The problem:
What lines of the data below include the word "Wyloguj"? Report them by copying each.

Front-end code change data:
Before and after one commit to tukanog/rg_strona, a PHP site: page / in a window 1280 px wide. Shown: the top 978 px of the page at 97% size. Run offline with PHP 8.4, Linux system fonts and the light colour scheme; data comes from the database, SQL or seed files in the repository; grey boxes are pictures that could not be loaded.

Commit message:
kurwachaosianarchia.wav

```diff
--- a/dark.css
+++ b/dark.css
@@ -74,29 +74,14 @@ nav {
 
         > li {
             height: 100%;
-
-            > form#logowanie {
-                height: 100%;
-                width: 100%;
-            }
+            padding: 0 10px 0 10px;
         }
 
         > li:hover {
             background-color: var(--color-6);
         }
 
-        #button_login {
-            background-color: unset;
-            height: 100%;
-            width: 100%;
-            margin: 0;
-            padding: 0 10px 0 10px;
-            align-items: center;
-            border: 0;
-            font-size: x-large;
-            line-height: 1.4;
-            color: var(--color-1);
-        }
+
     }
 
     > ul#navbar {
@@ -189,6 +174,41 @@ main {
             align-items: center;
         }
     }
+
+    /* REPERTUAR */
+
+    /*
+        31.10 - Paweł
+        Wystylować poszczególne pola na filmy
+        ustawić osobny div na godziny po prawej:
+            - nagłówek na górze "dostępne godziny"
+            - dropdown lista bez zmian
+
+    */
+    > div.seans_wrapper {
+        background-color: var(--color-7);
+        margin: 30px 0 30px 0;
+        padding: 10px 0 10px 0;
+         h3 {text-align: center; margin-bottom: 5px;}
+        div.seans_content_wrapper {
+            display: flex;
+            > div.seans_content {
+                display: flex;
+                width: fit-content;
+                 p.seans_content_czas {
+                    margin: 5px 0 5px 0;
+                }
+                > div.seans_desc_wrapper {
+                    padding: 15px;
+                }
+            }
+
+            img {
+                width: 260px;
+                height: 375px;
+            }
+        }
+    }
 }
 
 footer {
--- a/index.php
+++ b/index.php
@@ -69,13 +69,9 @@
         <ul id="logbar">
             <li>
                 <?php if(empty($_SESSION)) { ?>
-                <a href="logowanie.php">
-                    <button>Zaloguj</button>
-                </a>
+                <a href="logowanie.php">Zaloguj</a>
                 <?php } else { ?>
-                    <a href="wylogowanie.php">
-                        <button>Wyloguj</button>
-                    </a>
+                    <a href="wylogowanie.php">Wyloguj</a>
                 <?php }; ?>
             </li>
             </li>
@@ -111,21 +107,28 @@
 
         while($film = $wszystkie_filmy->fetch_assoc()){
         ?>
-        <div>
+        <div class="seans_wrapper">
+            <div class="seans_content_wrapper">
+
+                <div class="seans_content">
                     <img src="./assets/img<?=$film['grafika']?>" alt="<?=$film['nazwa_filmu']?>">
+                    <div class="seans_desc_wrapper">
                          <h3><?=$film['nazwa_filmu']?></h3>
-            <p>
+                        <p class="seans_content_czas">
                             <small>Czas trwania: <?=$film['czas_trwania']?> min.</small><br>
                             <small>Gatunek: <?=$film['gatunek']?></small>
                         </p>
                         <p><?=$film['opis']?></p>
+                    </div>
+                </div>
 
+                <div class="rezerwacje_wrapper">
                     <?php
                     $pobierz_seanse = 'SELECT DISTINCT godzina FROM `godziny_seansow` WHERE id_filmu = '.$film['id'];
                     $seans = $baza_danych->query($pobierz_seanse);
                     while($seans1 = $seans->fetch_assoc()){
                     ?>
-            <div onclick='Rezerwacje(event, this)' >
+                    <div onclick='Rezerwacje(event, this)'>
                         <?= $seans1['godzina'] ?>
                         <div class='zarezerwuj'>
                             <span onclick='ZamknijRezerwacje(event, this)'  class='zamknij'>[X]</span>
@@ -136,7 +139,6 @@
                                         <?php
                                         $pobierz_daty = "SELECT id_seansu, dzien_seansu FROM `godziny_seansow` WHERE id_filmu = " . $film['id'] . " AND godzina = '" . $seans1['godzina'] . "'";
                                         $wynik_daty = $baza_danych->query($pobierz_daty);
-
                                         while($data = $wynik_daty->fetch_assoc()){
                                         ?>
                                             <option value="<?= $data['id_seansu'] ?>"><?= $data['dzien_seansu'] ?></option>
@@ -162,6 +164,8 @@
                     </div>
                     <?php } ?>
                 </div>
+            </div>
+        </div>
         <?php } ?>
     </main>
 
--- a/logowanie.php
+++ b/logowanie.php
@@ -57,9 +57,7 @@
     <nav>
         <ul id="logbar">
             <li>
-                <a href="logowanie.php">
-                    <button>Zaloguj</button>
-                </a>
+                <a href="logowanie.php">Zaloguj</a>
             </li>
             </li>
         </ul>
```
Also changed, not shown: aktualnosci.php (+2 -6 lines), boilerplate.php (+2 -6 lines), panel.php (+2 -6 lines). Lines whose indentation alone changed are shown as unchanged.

Result of this task:
-                        <button>Wyloguj</button>
+                    <a href="wylogowanie.php">Wyloguj</a>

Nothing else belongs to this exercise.